As a result, the Bell System as a whole developed into an unorganized system of many differing local numbering systems. The diversity impeded the efficient operation and interconnection of exchanges into a nationwide system for long-distance telephone communication. By the 1940s, the Bell System set out to unify the various numbering plans in existence and developed the North American Numbering Plan as a unified, systematic approach to efficient long-distance service that did not require the involvement of switchboard operators; the new numbering plan was accepted in October 1947, dividing most of North America into eighty-six numbering plan areas. Each NPA was assigned a numbering plan area code abbreviated as area code; these codes were first used by long-distance operators to establish long-distance calls between toll offices. The first customer-dialed direct call using area codes was made on November 10, 1951, from Englewood, New Jersey, to Alameda, California. Direct distance dialing was subsequently introduced across the country.
By the early 1960s, most areas of the Bell System had been converted and DDD had become commonplace in cities and most larger towns. In the following decades, the system expanded to include all of the United States and its territories, Canada and seventeen nations of the Caribbean. By 1967, 129 area codes had been assigned. At the request of the British Colonial Office, the numbering plan was first expanded to Bermuda and the British West Indies because of their historic telecommunications administration through Canada as parts of the British Empire and their continued associations with Canada during the years of the telegraph and the All Red Line system. Not all North American countries participate in the NANP. Exceptions include Mexico, Saint Pierre and Miquelon, the Central American countries and some Caribbean countries; the only Spanish-speaking state in the system is the Dominican Republic. Mexican participation was planned, but implementation stopped after three area codes had been assigned, Mexico opted for an international numbering format, using country code 52.
The area codes in use were subsequently withdrawn in 1991. Area code 905 for Mexico City, was reassigned to a split of area code 416 in the Greater Toronto Area. Dutch-speaking Sint Maarten joined the NANP in September 2011, receiving area code 721; the NANP is administered by the North American Numbering Plan Administration. Today, this function is overseen by the Federal Communications Commission, which assumed the responsibility upon the breakup of the Bell System; the FCC solicits private sector contracts for the role of the administrator. The service was provided by a division of Lockheed Martin.

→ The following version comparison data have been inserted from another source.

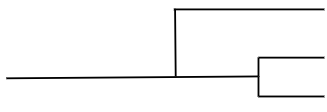
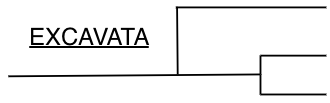
titles added to clados

Changed region(s): [[0.0, 0.0583, 1.0, 0.932], [0.0612, 0.2621, 0.4587, 0.466]]

diff --git a/app/assets/stylesheets/unikonta.scss b/app/assets/stylesheets/unikonta.scss
@@ -6,48 +6,48 @@
 
 .amoebozoans {
   position: relative;
-  top: -350px;
-  left: 500px;
+  top: -382px;
+  left: 505px;
 }
 
 .choanoflagellates {
   position: relative;
-  top: -270px;
-  left: 500px;
+  top: -350px;
+  left: 505px;
 }
 
 .animals {
   position: relative;
-  top: -245px;
-  left: 500px;
+  top: -325px;
+  left: 505px;
 }
 
 .chytrids {
   position: relative;
-  top: -220px;
-  left: 500px;
+  top: -300px;
+  left: 505px;
 }
 
 .zygomycetes {
   position: relative;
-  top: -190px;
-  left: 500px;
+  top: -120px;
+  left: 505px;
 }
 
 .glomeromycetes {
   position: relative;
-  top: -165px;
-  left: 500px;
+  top: -100px;
+  left: 505px;
 }
 
 .basidiomycetes {
   position: relative;
-  top: -150px;
-  left: 500px;
+  top: -85px;
+  left: 505px;
 }
 
 .ascomycetes {
   position: relative;
-  top: -140px;
-  left: 500px;
+  top: -75px;
+  left: 505px;
 }

diff --git a/app/assets/stylesheets/bacteria.scss b/app/assets/stylesheets/bacteria.scss
@@ -6,30 +6,30 @@
 
 .proteobacteria {
   position: relative;
-  top: -247px;
-  left: 450px;
+  top: -245px;
+  left: 455px;
 }
 
 .chlamydias {
   position: relative;
-  top: -210px;
-  left: 450px;
+  top: -208px;
+  left: 455px;
 }
 
 .spirochaetes {
   position: relative;
-  top: -187px;
-  left: 450px;
+  top: -185px;
+  left: 455px;
 }
 
 .cyanobacteria {
   position: relative;
-  top: -125px;
-  left: 450px;
+  top: -123px;
+  left: 455px;
 }
 
 .gram-positive {
   position: relative;
-  top: -95px;
-  left: 450px;
+  top: -93px;
+  left: 455px;
 }

diff --git a/app/assets/stylesheets/sar.scss b/app/assets/stylesheets/sar.scss
@@ -1,24 +1,24 @@
 .sar-clado {
   position: relative;
-  top: 27px;
+  top: 30px;
   left: 9px;
 }
 
 .ciliates {
   position: relative;
-  top: -275px;
+  top: -278px;
   left: 500px;
 }
 
 .dinoflagellates {
   position: relative;
-  top: -243px;
+  top: -245px;
   left: 500px;
 }
 
 .apicomplexans {
   position: relative;
-  top: -223px;
+  top: -225px;
   left: 500px;
 }
 

diff --git a/app/assets/stylesheets/excavata.scss b/app/assets/stylesheets/excavata.scss
@@ -6,18 +6,18 @@
 
 .euglenids {
   position: relative;
-  top: -115px;
+  top: -110px;
   left: 310px;
 }
 
 .parabasalids {
   position: relative;
-  top: -80px;
+  top: -78px;
   left: 310px;
 }
 
 .diplomonads {
   position: relative;
-  top: -60px;
+  top: -58px;
   left: 310px;
 }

In 1997, the contract was awarded to Neustar Inc.. In 2012, the contract was renewed until 2017. In 2015, the contract beginning 2017 was granted to Ericsson; the vision and goal of the architects of the North American Numbering Plan was a system by which telephone subscribers in the United States and Canada could themselves dial and establish a telephone call to any other subscriber wi